◆ **Work instructions**
For the word "shown", state how many lines of the records include it, with no other text.
"""
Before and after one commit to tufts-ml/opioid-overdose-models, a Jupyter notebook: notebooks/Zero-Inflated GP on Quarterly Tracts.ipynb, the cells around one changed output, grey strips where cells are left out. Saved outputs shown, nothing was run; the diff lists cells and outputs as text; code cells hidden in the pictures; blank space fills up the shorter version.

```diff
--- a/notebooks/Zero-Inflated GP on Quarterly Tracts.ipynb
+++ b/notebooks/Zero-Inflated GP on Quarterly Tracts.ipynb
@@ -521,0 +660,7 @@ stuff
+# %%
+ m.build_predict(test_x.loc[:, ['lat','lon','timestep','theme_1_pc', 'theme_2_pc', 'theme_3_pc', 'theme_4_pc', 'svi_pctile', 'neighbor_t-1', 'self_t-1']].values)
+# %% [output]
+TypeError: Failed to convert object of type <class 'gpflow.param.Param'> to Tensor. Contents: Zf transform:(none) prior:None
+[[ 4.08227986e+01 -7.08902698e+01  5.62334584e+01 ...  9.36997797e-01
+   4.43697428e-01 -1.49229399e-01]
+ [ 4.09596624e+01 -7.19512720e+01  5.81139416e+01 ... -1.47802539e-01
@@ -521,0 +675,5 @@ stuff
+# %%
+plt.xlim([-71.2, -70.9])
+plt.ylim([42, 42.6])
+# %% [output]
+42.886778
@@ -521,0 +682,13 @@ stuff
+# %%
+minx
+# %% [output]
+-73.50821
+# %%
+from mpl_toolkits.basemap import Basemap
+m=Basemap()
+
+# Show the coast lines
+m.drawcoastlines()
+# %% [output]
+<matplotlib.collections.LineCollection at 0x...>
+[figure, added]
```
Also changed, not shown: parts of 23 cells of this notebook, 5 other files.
"""
◆ **Solution to this problem**
2